### Work item
What lines of the data below hold the string "changed"? Copy each one out.

### Supplied data
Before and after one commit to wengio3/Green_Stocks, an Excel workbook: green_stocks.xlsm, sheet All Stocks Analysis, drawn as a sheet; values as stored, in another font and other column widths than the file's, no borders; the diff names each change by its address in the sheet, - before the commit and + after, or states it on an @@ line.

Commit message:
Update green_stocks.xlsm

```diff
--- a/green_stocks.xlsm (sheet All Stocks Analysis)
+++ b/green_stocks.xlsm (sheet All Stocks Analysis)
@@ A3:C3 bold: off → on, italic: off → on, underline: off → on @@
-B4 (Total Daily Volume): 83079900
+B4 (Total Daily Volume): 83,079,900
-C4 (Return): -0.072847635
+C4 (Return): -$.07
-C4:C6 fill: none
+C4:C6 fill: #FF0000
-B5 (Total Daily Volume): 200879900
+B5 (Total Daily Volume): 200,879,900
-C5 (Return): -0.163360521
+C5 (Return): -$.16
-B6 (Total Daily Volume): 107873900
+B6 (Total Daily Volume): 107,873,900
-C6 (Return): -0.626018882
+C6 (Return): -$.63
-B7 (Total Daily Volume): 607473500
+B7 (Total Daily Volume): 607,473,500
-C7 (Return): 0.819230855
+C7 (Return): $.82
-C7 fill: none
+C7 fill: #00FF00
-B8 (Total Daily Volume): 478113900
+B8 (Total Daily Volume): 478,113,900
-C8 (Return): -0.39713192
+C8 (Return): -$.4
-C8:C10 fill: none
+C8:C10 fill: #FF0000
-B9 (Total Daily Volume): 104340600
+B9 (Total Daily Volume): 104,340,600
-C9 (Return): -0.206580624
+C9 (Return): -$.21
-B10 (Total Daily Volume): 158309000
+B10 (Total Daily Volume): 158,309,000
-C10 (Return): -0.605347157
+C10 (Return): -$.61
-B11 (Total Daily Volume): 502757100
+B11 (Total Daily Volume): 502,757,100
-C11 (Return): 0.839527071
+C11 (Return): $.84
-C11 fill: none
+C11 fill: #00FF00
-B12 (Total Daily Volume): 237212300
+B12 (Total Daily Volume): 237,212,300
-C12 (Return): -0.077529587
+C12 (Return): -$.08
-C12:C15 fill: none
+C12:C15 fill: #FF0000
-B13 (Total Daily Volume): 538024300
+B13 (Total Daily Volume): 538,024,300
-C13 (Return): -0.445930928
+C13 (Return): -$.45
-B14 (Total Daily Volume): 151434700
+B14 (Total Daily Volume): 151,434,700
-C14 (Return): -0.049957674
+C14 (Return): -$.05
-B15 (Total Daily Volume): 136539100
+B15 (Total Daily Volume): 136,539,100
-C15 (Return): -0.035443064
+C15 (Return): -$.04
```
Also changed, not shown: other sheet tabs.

---

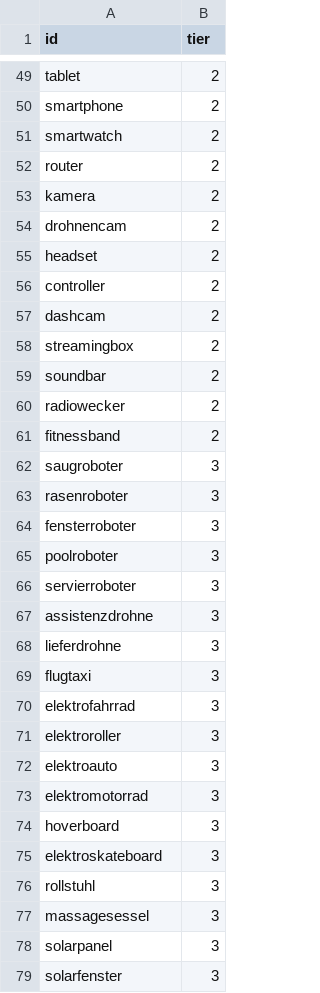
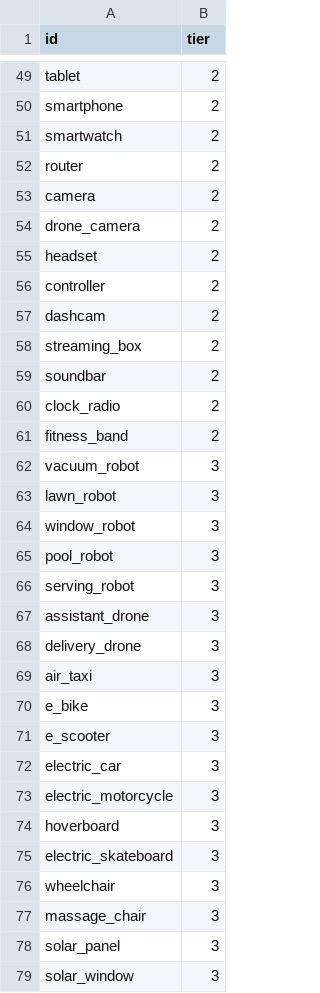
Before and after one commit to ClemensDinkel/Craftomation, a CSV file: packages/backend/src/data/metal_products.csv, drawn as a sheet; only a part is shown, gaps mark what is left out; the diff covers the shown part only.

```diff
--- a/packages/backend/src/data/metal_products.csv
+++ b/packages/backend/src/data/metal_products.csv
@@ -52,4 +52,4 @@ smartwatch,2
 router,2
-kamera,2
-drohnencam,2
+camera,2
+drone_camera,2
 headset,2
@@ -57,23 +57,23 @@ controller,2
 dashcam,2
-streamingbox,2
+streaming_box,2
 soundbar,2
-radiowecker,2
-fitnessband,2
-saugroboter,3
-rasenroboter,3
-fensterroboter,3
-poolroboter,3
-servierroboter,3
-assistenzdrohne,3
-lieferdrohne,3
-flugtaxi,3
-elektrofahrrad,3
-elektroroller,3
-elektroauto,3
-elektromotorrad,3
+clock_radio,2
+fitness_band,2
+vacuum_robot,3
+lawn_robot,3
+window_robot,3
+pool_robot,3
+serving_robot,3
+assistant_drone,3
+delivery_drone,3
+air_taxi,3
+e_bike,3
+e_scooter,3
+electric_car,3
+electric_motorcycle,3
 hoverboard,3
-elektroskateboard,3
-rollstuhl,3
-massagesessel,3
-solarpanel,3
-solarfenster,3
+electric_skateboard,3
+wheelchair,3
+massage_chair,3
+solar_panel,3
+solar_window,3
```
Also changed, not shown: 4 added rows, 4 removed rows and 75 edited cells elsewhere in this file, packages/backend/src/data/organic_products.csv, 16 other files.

### Solved problem
Also changed, not shown: other sheet tabs.
Also changed, not shown: 4 added rows, 4 removed rows and 75 edited cells elsewhere in this file, packages/backend/src/data/organic_products.csv, 16 other files.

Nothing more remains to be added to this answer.